* [Task description]: Would you output all the lines below precisely as they stand, leaving each picture out?

* [Supplied material]:
* * * * * * *
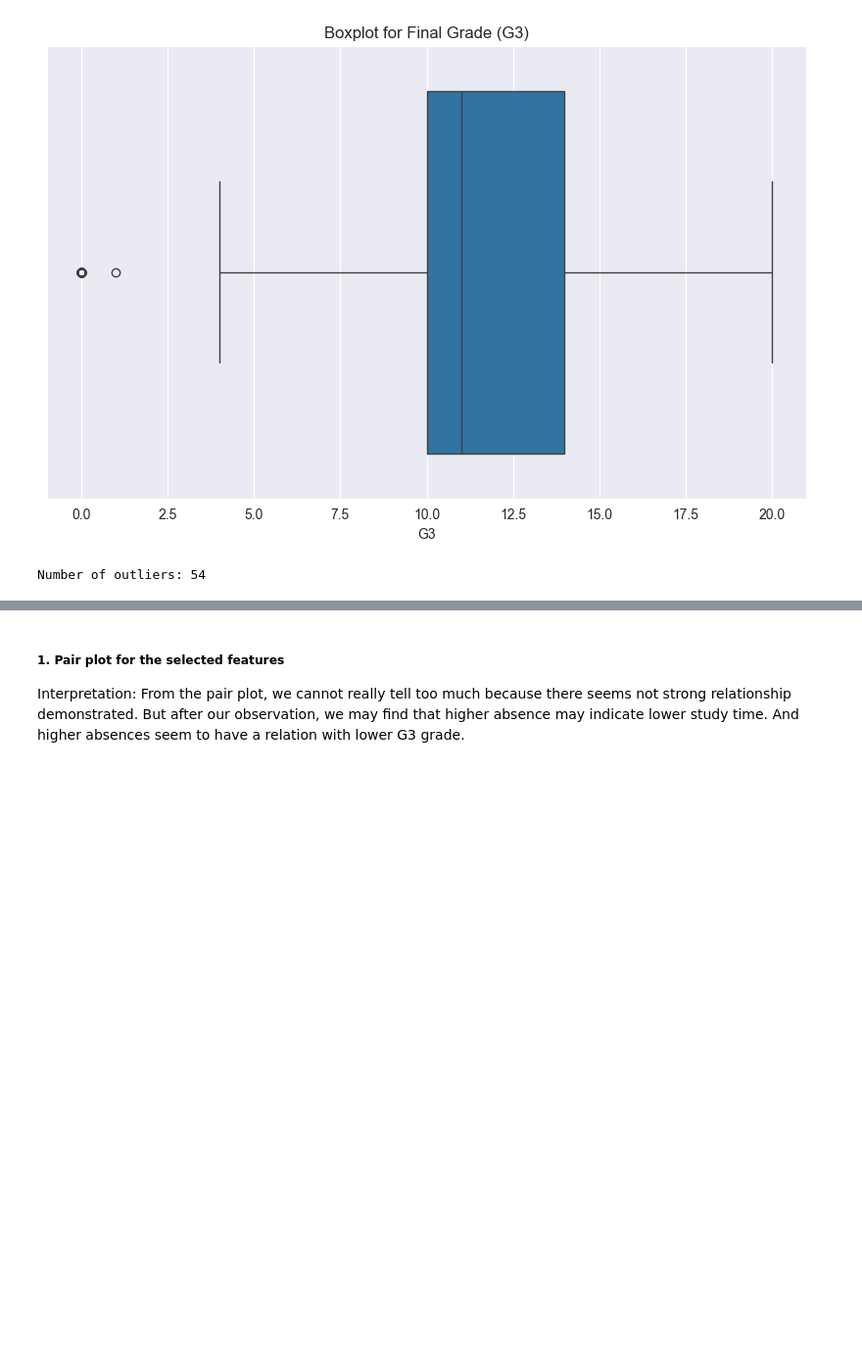
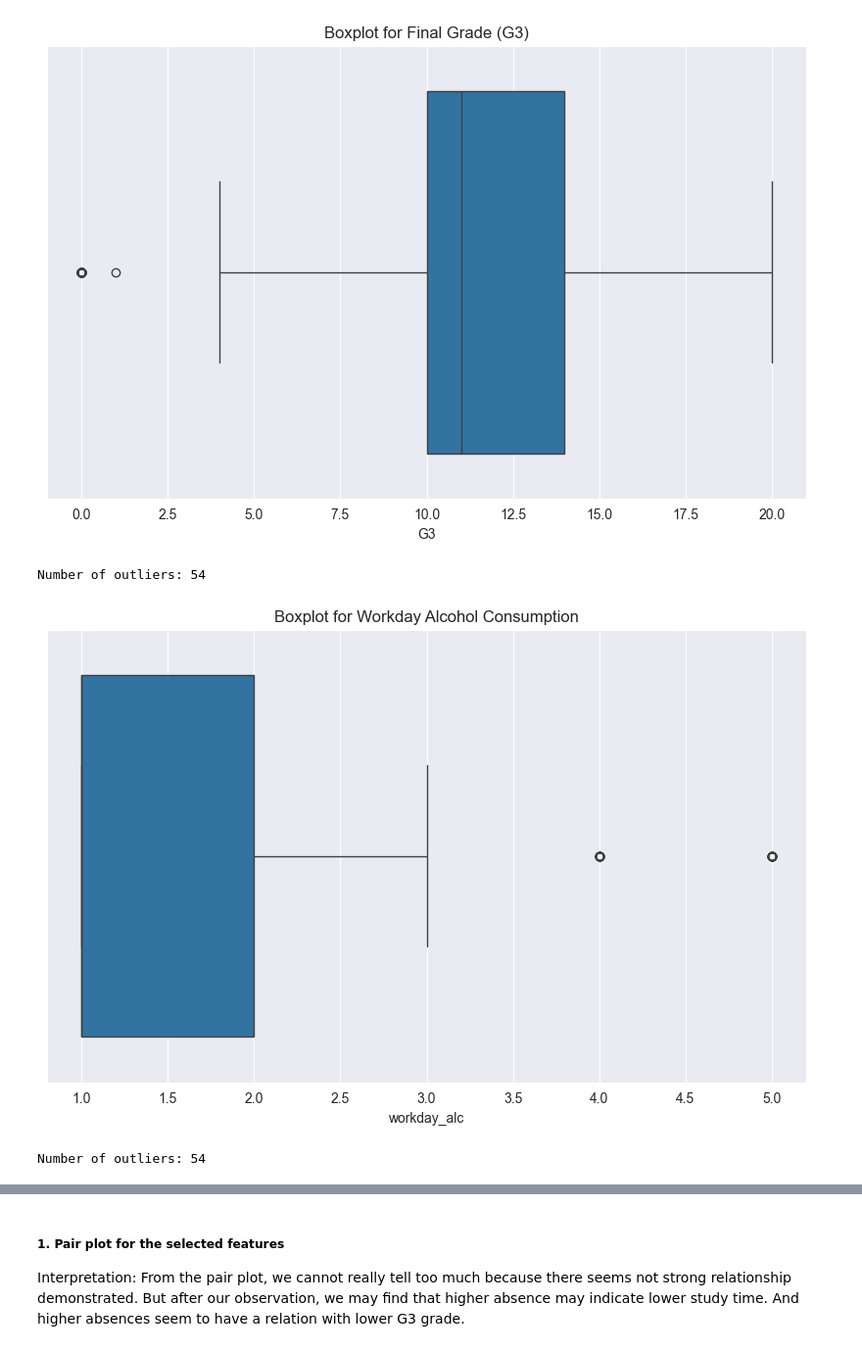
Before and after one commit to COGS108/Group088_WI24, a Jupyter notebook: EDACheckpoint_Group088_WI24.ipynb, the cells around one changed output, grey strips where cells are left out. Shown at 98% size. Saved outputs shown, nothing was run; the diff lists cells and outputs as text; code cells hidden in the pictures; blank space fills up the shorter version.

Commit message:
Determine whether they have any outliers

```diff
--- a/EDACheckpoint_Group088_WI24.ipynb
+++ b/EDACheckpoint_Group088_WI24.ipynb
@@ -329,11 +332,18 @@ plt.show()
+# %%
+# Function to calculate the IQR and determine outliers
+def detect_outliers(df, feature):
+    Q1 = df[feature].quantile(0.25)
+    Q3 = df[feature].quantile(0.75)
+    IQR = Q3 - Q1
+
+    lower_bound = Q1 - 1.5 * IQR
+    upper_bound = Q3 + 1.5 * IQR
+    outliers = df[(df[feature] < lower_bound) | (df[feature] > upper_bound)]
+
+    return outliers
 # %%
-# Calculate the IQR
-Q1 = df['G3'].quantile(0.25)
-Q3 = df['G3'].quantile(0.75)
-IQR = Q3 - Q1
-
-# Determine outliers using IQR
-outliers = df[(df['G3'] < (Q1 - 1.5 * IQR)) | (df['G3'] > (Q3 + 1.5 * IQR))]
+# Determine outliers of G3 using IQR
+outliers_G3 = detect_outliers(df, 'G3')
 
 # Plotting
 plt.figure(figsize=(10, 6))
@@ -342,7 +352,22 @@ plt.title('Boxplot for Final Grade (G3)')
 plt.show()
 
 # Check the number of outliers
-print("Number of outliers:", len(outliers))
+print("Number of outliers:", len(outliers_G3))
 # %% [output]
 [figure]
 Number of outliers: 54
+# %%
+# Determine outliers of workday_alc using IQR
+outliers_workday_alc = detect_outliers(df, 'workday_alc')
+
+# Plotting
+plt.figure(figsize=(10, 6))
+sns.boxplot(x=df['workday_alc'])
+plt.title('Boxplot for Workday Alcohol Consumption')
+plt.show()
+
+# Check the number of outliers
+print("Number of outliers:", len(outliers_G3))
+# %% [output]
+[figure, added]
+Number of outliers: 54
```
Also changed, not shown: parts of 8 cells of this notebook.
* * * * * * *
* [Your response]:
Before and after one commit to COGS108/Group088_WI24, a Jupyter notebook: EDACheckpoint_Group088_WI24.ipynb, the cells around one changed output, grey strips where cells are left out. Shown at 98% size. Saved outputs shown, nothing was run; the diff lists cells and outputs as text; code cells hidden in the pictures; blank space fills up the shorter version.

Commit message:
Determine whether they have any outliers

```diff
--- a/EDACheckpoint_Group088_WI24.ipynb
+++ b/EDACheckpoint_Group088_WI24.ipynb
@@ -329,11 +332,18 @@ plt.show()
+# %%
+# Function to calculate the IQR and determine outliers
+def detect_outliers(df, feature):
+    Q1 = df[feature].quantile(0.25)
+    Q3 = df[feature].quantile(0.75)
+    IQR = Q3 - Q1
+
+    lower_bound = Q1 - 1.5 * IQR
+    upper_bound = Q3 + 1.5 * IQR
+    outliers = df[(df[feature] < lower_bound) | (df[feature] > upper_bound)]
+
+    return outliers
 # %%
-# Calculate the IQR
-Q1 = df['G3'].quantile(0.25)
-Q3 = df['G3'].quantile(0.75)
-IQR = Q3 - Q1
-
-# Determine outliers using IQR
-outliers = df[(df['G3'] < (Q1 - 1.5 * IQR)) | (df['G3'] > (Q3 + 1.5 * IQR))]
+# Determine outliers of G3 using IQR
+outliers_G3 = detect_outliers(df, 'G3')
 
 # Plotting
 plt.figure(figsize=(10, 6))
@@ -342,7 +352,22 @@ plt.title('Boxplot for Final Grade (G3)')
 plt.show()
 
 # Check the number of outliers
-print("Number of outliers:", len(outliers))
+print("Number of outliers:", len(outliers_G3))
 # %% [output]
 [figure]
 Number of outliers: 54
+# %%
+# Determine outliers of workday_alc using IQR
+outliers_workday_alc = detect_outliers(df, 'workday_alc')
+
+# Plotting
+plt.figure(figsize=(10, 6))
+sns.boxplot(x=df['workday_alc'])
+plt.title('Boxplot for Workday Alcohol Consumption')
+plt.show()
+
+# Check the number of outliers
+print("Number of outliers:", len(outliers_G3))
+# %% [output]
+[figure, added]
+Number of outliers: 54
```
Also changed, not shown: parts of 8 cells of this notebook.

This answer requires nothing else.